● **Task statement**
Copy out each line below in which the string "center" appears.

● **Records**
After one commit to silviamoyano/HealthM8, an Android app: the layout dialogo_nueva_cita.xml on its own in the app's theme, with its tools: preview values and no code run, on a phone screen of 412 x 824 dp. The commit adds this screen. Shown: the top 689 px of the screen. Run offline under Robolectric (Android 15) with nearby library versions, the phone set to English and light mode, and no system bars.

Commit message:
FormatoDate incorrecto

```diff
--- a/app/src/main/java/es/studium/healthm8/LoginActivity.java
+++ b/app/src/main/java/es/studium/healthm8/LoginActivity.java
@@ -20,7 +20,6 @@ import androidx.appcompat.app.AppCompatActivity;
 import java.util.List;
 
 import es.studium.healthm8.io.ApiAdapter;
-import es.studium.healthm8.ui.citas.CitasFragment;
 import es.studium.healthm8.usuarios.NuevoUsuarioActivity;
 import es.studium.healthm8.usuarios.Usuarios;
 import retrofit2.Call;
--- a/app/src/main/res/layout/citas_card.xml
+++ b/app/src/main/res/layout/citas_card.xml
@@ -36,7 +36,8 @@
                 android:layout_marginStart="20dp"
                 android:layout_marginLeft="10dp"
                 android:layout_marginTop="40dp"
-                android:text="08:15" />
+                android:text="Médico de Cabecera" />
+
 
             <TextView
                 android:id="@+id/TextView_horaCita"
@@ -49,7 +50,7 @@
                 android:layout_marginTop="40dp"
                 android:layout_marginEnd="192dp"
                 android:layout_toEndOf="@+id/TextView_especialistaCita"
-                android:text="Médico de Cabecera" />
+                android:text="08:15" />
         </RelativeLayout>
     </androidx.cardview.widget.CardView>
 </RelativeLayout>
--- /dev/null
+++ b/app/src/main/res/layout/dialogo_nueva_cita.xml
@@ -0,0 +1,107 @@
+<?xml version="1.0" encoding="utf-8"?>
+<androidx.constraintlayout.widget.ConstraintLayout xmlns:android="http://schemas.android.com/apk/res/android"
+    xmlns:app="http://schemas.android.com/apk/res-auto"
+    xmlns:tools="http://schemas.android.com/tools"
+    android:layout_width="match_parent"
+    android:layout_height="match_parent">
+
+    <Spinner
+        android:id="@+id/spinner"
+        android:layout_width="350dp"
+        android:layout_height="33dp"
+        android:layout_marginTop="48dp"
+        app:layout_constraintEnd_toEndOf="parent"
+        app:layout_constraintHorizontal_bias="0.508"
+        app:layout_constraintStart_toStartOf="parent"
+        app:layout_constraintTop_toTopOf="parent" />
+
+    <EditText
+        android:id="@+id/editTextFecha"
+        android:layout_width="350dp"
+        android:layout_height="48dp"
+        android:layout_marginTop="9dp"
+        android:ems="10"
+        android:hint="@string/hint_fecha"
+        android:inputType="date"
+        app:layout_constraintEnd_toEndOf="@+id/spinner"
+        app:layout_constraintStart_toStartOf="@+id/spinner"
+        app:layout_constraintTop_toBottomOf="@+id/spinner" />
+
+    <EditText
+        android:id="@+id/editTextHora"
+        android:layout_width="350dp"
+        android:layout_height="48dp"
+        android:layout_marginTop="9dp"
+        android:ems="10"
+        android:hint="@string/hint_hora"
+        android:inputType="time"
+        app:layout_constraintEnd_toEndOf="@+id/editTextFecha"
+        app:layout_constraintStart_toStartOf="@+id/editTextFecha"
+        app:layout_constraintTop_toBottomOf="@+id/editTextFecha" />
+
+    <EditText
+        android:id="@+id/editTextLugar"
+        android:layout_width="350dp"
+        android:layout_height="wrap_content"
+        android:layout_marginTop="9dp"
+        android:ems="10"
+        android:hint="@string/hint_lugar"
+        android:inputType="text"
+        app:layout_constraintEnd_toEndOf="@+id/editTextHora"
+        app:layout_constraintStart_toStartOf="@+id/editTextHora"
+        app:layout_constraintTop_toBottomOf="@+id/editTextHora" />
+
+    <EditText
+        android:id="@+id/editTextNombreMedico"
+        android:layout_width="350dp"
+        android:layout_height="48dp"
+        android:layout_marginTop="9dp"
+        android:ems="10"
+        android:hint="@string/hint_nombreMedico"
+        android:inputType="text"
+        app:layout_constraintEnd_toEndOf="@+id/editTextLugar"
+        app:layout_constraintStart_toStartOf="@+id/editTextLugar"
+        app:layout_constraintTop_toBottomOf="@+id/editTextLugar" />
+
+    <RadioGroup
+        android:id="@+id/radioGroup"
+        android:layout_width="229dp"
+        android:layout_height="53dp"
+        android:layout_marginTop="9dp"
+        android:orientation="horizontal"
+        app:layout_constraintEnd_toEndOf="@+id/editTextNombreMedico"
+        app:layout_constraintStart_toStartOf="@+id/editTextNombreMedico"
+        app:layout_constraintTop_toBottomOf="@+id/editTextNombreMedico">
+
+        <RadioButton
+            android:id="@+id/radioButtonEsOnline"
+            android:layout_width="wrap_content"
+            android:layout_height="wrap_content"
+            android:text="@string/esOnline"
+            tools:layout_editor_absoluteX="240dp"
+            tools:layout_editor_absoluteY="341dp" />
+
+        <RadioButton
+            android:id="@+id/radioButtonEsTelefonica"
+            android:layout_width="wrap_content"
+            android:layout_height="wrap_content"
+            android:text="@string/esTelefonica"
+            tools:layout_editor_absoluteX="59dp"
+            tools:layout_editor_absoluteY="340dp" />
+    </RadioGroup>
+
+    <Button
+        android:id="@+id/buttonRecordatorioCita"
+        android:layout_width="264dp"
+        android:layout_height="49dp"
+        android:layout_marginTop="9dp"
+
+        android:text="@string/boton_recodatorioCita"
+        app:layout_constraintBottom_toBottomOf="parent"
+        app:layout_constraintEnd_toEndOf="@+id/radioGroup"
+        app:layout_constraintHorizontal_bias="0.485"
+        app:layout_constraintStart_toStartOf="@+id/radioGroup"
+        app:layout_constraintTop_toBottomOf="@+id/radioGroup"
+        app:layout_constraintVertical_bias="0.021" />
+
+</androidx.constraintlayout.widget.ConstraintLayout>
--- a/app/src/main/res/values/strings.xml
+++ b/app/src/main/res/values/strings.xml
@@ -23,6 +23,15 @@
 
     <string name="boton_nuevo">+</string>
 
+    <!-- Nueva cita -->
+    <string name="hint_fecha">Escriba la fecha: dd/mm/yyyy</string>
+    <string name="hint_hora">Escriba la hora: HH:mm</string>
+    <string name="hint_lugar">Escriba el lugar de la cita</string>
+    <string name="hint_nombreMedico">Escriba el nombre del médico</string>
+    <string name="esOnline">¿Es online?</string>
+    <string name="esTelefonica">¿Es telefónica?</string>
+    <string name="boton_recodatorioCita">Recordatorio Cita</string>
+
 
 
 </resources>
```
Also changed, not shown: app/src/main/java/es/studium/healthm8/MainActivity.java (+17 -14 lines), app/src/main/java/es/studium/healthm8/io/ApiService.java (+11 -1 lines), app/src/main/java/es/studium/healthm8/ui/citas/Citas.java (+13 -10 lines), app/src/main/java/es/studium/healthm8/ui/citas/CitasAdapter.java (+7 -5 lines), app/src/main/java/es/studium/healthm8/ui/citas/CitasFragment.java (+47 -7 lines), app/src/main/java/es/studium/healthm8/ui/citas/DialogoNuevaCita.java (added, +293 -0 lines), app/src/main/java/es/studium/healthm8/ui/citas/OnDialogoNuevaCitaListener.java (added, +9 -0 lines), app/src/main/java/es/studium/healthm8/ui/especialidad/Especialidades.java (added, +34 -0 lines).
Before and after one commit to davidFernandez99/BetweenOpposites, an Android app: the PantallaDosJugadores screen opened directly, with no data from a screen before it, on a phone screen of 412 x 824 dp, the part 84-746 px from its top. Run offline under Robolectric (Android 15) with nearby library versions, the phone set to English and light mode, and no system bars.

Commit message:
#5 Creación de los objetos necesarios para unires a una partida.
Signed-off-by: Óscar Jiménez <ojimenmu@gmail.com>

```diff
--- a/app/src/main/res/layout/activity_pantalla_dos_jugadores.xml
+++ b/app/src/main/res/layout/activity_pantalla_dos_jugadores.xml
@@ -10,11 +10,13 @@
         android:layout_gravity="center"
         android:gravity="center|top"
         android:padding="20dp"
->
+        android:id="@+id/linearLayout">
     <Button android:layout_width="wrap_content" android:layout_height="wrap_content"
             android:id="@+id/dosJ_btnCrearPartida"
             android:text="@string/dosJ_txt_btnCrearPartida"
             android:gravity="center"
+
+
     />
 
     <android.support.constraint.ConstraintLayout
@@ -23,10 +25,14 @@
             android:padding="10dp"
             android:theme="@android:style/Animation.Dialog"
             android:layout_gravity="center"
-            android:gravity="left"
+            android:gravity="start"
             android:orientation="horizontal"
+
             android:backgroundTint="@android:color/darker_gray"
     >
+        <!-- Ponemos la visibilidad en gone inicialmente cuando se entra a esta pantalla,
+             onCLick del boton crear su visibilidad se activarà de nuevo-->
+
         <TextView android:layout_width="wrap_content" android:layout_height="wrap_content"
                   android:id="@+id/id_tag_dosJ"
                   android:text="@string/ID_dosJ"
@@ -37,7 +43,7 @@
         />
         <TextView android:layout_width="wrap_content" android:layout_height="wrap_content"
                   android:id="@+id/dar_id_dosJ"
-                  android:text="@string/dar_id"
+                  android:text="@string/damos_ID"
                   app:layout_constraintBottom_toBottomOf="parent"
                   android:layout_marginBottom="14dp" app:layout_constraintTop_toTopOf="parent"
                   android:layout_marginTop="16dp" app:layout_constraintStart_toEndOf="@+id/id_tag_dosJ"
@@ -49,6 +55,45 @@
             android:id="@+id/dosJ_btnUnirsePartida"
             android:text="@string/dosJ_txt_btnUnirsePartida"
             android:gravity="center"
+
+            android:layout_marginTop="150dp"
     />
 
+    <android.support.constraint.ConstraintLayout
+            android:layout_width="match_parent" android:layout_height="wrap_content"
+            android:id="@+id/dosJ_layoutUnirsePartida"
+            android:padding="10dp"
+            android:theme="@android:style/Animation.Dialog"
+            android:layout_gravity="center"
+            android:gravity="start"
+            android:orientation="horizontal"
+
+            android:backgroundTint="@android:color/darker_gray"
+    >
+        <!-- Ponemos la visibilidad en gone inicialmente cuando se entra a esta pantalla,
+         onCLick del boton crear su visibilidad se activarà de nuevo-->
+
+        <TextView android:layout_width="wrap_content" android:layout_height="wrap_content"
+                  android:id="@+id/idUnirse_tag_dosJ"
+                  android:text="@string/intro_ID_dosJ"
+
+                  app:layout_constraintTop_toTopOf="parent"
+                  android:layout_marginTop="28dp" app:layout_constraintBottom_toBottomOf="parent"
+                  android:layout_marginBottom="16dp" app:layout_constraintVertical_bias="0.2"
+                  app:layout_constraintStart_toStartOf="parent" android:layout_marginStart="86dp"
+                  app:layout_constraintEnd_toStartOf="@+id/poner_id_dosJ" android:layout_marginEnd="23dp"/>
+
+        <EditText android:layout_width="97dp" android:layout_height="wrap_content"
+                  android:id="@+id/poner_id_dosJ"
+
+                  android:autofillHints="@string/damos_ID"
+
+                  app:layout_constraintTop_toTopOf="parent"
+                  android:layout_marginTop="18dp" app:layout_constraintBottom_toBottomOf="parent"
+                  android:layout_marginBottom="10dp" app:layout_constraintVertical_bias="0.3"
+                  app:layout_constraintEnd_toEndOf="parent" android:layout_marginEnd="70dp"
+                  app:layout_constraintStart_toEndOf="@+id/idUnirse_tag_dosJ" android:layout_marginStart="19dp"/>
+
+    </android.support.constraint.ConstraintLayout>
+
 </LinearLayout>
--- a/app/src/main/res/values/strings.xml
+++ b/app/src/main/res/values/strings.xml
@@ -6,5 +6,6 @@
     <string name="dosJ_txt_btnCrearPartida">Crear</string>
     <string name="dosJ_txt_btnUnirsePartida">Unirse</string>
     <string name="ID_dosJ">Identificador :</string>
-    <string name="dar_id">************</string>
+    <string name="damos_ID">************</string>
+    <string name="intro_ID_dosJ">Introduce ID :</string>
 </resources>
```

● **Answer section**
         android:layout_gravity="center"
         android:gravity="center|top"
             android:gravity="center"
             android:layout_gravity="center"
             android:gravity="center"
+            android:layout_gravity="center"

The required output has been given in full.